Sitting in a boardroom at the NHL Players’ Association’s sleek 12th-floor downtown office, a relaxed Donald Fehr doesn’t seem like a man getting ready for a fight.
But the union’s executive director also makes it clear his membership isn’t prepared to be pushed around a third consecutive time with labour clouds and the possibility of another lockout already starting to form on the horizon.
“It’s no secret the players made enormous concessions to the owners in the last two negotiations,” Fehr said in a recent interview with The Canadian Press. “There’s a general sense that it would be appropriate for the scales to move back in the other direction a bit. We will see.”
While another potential work stoppage is at least two years away, the clock is ticking, with fans shuddering at the memory of the 2004-05 and 2012-13 lockouts.
The NHL shut down for an entire season the first time around before the players capitulated to the owners by agreeing on a new collective bargaining agreement accented by a hard salary cap and a 24 per cent rollback on salaries.
The two sides were at odds again seven years later, with the players eventually surrendering more ground from a 57 per cent share of hockey-related revenue to an even 50/50 split on a decade-long CBA in January 2013 to end a lockout that cut the schedule to 48 games.
Both sides retained the right to end the most recent agreement after eight seasons with the option of giving notice in September 2019, meaning the next potential labour disruption could come ahead of the 2020-21 campaign.
Then again, the owners and players could decide to let the current CBA run its course, with a potential work stoppage delayed until 2022-23.
“It’s business cordial at the moment. It can get difficult if you get contested issues,” Fehr said of the current relationship between the owners and the NHLPA. “You may detest your landlord, and he may detest you.
“But if the rental agreement works for both sides, nobody’s going to seek to get out of it.”
Fehr has a general sense of what the players are feeling, and will spend the next year talking to them about the union’s next moves.
“Throwing out ideas, seeing what’s on their mind, trying to forge an internal consensus,” said Fehr, who ran baseball’s players’ association from 1985 to 2009 before taking up the same position with the NHLPA the following year. “To the extent we can have any ongoing discussions with the league to set the stages for bargaining, obviously we’ll do that.”
Despised escrow payment
Important issues for the players include the despised escrow payment — a percentage of salaries is held in trust to ensure that even revenue split with owners — and participation at the 2022 Olympics in Beijing. The NHL declined to send its stars to the most recent Winter Games in South Korea in February after taking part in the previous five showcase events.

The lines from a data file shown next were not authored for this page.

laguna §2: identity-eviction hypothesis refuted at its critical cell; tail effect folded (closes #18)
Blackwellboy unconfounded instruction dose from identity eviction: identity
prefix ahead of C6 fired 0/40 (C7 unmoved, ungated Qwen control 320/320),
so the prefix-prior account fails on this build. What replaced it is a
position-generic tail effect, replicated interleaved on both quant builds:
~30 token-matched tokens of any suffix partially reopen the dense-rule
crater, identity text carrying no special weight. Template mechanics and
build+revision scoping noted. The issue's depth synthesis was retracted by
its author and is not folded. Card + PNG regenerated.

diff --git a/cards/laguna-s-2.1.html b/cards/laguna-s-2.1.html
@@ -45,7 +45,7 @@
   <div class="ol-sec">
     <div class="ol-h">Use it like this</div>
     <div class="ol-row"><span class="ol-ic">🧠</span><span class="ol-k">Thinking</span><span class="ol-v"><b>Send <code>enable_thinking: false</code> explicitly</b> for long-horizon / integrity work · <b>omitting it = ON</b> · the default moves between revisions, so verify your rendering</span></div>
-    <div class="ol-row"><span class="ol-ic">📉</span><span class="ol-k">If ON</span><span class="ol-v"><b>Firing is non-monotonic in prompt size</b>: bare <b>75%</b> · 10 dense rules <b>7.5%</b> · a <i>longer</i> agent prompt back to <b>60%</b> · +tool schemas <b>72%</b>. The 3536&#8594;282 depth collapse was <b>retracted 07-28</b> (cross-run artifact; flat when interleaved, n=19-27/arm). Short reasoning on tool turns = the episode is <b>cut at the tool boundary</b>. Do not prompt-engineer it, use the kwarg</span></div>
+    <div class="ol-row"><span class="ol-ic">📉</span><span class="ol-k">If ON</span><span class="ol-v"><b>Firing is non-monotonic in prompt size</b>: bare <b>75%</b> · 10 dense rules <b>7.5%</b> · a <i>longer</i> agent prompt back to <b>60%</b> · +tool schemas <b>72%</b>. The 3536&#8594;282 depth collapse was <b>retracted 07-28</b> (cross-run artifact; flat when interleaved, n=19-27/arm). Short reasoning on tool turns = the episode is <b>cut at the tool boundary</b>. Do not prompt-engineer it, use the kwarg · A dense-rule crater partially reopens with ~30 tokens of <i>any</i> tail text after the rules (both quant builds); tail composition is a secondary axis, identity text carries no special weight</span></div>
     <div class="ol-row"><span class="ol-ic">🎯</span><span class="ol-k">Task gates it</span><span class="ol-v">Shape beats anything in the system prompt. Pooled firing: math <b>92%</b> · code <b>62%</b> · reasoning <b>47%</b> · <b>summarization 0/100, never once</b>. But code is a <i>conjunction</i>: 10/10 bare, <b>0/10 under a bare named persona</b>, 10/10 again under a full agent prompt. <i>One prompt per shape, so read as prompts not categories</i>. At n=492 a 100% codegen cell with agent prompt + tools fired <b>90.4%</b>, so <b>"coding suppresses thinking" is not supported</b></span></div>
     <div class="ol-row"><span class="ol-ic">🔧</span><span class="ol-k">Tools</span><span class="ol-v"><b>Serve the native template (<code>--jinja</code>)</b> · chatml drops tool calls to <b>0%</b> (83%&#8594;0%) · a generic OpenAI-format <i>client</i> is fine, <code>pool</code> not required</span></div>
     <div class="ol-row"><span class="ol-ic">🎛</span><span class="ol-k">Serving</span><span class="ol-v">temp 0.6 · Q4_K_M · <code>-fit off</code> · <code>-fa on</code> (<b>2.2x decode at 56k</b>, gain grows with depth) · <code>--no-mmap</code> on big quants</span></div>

It seems unlikely, however, that the NHLPA will allow international hockey, which impacts a small percentage of members, to be used as a carrot in negotiations. The league floated a proposal to extend the current CBA through 2025 two years ago in exchange for green-lighting its participation at 2018 Olympics, but the union declined.
“Are there players that are concerned about the Olympics and would like to do something about it?” Fehr said. “Sure, (they would) like to develop international play and a World Cup.
“Are some concerned about escrow? Of course. There’s a long list of things which would follow from that. What that translates into in terms of bargaining proposals is something altogether different.”
Salaries have jumped at the high end as the cap has risen, but the consequence has been less money for the middle and lower classes of players. The NHL’s possible expansion to Seattle and the creation of 23 more jobs as early as 2020-21 — coincidentally the first option for a potential work stoppage — is also no doubt on players’ minds, although they wouldn’t see any of the US$650-million price tag for the league’s 32nd franchise.
Owners have made it fairly clear they’re happy with the current agreement, with NHL commissioner Gary Bettman stating last December, “The league has never been healthier.”
If that’s the case, it’s safe to assume the players will want a bigger piece of pie.
Fehr said that while there’s lots of time to negotiate, a looming deadline is often what brings parties to the bargaining table.
“There always are exceptions where both sides see an advantage to do something without getting to the 11th hour,” he said. “Whether that will be true this time remains to be seen.”
Fehr disputes the notion that the union showed cracks in the negotiations to end the last two lockouts despite the “enormous concessions” he referenced, and doesn’t expect there to be any problems with whatever comes next.
“They’ll be fine,” he said of NHLPA members. “They were unified long enough to stay out a year the first time around. The last time players didn’t crack, even though we eventually made a deal.
“I’m not worried about player unity provided that I and the rest of the people here do our jobs.”